Justin Trudeau Approval Rating Now Below President Trump as Right Wing Parties Surge in Canada
The popularity of Canadian Liberal Party Prime Minister Justin Trudeau is on a steady decline as his approval ratings have fallen below U.S. President Trump in polls as right-wing parties surge across the country.
Data from polling firm Angus Reid shows that 56 per cent of Canadians now disapprove of Prime Minister Trudeau while only 40 per cent approve, while polling firm Rassmussen shows U.S. President Donald Trump with a 47 per cent approval rating.
The polling figures for the Canadian Prime Minister is a stark contrast to only a year ago when 54 per cent of Canadians approved of the actions taken by his Liberal government.
The Angus poll also shows a surge in support for the Canadian Conservative Party (CPC) and its leader Andrew Scheer who was elected to the role last year. The pollsters predict that if an election were held today, the federal Conservatives would be on course to win a majority.
Many factors have likely led to the falling approval rating for Mr. Trudeau, including a recent disastrous trip to India, which was described by critics as a family vacation, where Indian Prime Minister Modi refused to meet Trudeau at the airport and convicted Khalistan separatist terrorist Jaspal Atwal was invited to a dinner.
While the Canadian federal elections are not until 2019, two major provincial elections are set to take place in Quebec and Ontario this year, the country’s two most populous provinces.

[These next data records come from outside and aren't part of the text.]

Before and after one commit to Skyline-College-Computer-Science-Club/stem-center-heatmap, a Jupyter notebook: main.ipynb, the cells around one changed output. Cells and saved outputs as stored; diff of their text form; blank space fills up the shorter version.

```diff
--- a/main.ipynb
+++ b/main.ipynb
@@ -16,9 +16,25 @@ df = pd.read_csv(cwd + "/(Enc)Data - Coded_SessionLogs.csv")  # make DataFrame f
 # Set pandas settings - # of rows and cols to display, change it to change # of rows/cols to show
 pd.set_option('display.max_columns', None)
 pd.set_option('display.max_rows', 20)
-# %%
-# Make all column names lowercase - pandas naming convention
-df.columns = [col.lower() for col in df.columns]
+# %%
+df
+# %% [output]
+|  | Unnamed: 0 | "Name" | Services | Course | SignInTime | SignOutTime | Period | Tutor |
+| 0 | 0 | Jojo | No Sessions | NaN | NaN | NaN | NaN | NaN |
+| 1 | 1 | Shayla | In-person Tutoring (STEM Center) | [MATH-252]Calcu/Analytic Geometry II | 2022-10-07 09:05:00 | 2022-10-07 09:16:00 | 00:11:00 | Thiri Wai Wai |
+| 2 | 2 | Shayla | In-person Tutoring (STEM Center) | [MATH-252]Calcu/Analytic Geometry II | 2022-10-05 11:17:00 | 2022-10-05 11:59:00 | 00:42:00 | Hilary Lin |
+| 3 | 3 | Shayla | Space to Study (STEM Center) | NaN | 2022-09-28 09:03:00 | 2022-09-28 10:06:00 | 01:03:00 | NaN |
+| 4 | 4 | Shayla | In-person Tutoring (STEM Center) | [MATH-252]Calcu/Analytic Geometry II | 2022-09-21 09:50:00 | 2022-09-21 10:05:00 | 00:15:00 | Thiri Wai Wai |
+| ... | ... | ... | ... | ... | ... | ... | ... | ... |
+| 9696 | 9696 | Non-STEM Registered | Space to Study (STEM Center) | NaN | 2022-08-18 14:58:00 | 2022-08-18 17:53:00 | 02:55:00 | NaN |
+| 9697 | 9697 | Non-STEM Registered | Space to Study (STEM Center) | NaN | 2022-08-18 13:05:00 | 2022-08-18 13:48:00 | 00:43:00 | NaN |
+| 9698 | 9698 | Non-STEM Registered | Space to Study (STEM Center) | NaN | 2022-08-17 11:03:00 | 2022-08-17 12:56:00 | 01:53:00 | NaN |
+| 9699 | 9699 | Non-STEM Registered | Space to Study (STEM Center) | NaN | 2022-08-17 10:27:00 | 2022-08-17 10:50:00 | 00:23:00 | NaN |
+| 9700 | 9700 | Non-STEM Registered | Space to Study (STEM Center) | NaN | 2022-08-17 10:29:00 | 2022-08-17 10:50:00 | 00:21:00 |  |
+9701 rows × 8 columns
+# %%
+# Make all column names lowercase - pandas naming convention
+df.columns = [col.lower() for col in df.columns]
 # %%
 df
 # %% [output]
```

In Ontario, former Toronto city councillor and brother of the late Toronto mayor Rob Ford, Doug Ford, won the leadership race of the Progressive Conservative (PC) Party earlier this month running on a largely populist platform promising to fight for average voters against the establishment.
Recent polls have shown Ford’s PC party are likely to win a large majority in the Ontario election in June.
Ford is up against current Liberal Premier Kathleen Wynne, who has become infamous for massively increasing the Ontario debt and for her social justice policies such as passing a bill that could allow the Ontario government to take away children if their parents do not accept their child’s chosen “gender identity”.
In Quebec, the dramatic rise of the centre-right anti-mass migration Coalition Avenir Québec (CAQ) has sent shockwaves through the province where the separatist Parti Québécois (PQ) and the Liberal Party have long dominated provincial politics.
Quebec Bill Amendment Aims to Ban Islamic Veil on Public Transport— Breitbart London (@BreitbartLondon) August 20, 2017
While the CAQ label themselves Quebec nationalists, their leader Francois Legault ruled out any possibility of another separatist referendum in 2014. The party has been deeply critical of the Islamic full-face veil in recent months and has supported a ban on the covering.
The party has also been staunchly against mass illegal migration and the party was recently accused of being “ethnic nationalist” by Liberal Quebec Finance Minister Carlos Leitao. Liberal Quebec Premier Philippe Couillard later rejected the allegations saying he did not believe the CAQ were racists.
Recent polls show CAQ leading both establishment parties with a recent poll from March 1st, showing the party at 37 per cent.